“It’s just a belief that this is what a perfect German Shepherd looks like,” he said.
German Shepherds are living and dying in misery due to intensive breeding for “cosmetic” reasons, a major new report by the Royal Veterinary College has found.
A survey of data collected from 430 clinics across the UK reveals arthritis, cancer, aggression and sloping backs are afflicting the breed at higher rates than others due to aggressive selection.
Nearly one in two German Shepherds is being put down because they are unable to walk, experts said.
They said the trend would only cease when pet owners stop buying unnaturally shaped dogs.
The report follows an outcry at Crufts last year after a German Shepherd with an abnormally sloped back and painful looking gait won a “best in breed” prize.
It found that nearly 20 per cent of German Shepherd deaths reviewed were due to musculoskeletal disorders or osteoarthritis, while another five per cent were due to overweight and obesity,
Another 4.7 per cent of deaths were attributed to being put down due to aggression.
Dr Dan O’Neill, who led the research, which is published in Canine Genetics and Epidemiology, said a sloped back with shorter rear legs had become a fashionable look for show dogs, and that this was influencing breeding more widely.
“The decision to stop breeding them like this is not just one that can be taken by breeders or the Kennel Club, but by the general public.
“If they refuse to buy these dogs then the breeders will stop breeding them.”
German Shepherds were originally bred as a medium-sized dog for herding work until their popularity as a guard dog led to them being bred for a larger size and aggressive demeanour.
“If people think something like a sloped back is good then they will think that more of it is better,” said Dr O’Neill.

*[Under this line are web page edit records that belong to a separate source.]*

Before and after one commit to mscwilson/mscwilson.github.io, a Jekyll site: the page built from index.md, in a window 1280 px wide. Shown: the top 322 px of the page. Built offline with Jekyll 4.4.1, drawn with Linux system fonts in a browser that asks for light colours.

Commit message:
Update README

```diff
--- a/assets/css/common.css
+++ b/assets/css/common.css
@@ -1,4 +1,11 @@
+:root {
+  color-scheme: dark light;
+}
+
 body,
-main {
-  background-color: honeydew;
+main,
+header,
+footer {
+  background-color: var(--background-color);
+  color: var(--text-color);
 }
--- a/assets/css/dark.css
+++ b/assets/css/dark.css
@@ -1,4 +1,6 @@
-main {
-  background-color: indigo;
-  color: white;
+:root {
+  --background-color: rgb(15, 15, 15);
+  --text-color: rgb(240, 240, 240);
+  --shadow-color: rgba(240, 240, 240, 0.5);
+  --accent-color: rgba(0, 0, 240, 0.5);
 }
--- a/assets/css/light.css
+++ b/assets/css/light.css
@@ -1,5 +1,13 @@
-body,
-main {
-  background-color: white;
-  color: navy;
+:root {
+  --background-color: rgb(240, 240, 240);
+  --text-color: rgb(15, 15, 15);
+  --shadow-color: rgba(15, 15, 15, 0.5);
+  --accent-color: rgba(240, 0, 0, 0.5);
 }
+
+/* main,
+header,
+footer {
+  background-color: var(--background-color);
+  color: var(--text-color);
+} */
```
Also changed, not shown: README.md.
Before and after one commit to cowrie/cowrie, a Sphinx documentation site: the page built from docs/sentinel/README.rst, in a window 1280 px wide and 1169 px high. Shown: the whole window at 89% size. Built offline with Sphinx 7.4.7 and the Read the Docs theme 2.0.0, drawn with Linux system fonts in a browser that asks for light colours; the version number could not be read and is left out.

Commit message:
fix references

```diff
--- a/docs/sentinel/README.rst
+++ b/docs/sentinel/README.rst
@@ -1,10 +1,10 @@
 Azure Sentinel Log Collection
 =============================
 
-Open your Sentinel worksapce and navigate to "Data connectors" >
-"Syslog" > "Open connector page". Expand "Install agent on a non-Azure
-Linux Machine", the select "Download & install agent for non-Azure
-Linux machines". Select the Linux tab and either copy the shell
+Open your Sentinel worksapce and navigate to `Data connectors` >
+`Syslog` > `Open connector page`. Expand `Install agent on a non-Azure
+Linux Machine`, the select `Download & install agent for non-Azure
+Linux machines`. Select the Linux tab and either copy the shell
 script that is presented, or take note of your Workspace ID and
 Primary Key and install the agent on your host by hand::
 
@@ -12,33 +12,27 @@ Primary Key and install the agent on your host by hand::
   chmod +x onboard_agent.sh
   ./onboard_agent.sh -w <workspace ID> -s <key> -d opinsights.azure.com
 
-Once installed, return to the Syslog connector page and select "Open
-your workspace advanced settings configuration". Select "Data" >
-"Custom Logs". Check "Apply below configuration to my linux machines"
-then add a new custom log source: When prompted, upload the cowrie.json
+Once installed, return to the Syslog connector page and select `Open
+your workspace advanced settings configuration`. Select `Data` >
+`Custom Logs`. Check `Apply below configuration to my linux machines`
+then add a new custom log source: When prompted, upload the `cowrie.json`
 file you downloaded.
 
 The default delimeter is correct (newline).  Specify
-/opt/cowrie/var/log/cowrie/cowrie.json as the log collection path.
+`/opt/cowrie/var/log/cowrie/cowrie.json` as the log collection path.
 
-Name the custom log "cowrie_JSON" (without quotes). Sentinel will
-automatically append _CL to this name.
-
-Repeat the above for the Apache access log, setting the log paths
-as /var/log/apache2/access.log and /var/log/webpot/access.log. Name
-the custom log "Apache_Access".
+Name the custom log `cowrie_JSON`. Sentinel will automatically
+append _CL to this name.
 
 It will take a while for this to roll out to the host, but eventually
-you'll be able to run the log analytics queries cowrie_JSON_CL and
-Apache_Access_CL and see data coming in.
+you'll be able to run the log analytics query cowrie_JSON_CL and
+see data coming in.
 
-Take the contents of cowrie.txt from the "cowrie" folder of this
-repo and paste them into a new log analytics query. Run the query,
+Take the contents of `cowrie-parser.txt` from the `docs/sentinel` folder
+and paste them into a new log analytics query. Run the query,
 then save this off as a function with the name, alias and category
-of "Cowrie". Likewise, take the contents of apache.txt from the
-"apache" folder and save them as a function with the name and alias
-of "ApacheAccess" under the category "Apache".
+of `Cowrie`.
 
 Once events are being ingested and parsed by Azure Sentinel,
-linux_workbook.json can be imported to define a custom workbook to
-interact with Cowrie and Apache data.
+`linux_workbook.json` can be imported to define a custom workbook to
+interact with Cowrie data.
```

The Kennel Club ruled this year that dogs can only be exhibited at Crufts if they are able to “stand freely” and balance while both pasterns – the lower part of the leg – are vertical.
A spokesman welcomed today’s report, saying the German Shepherd was one of the organisation’s seventeen breeds involved in the Breed Health and Conservation Plan.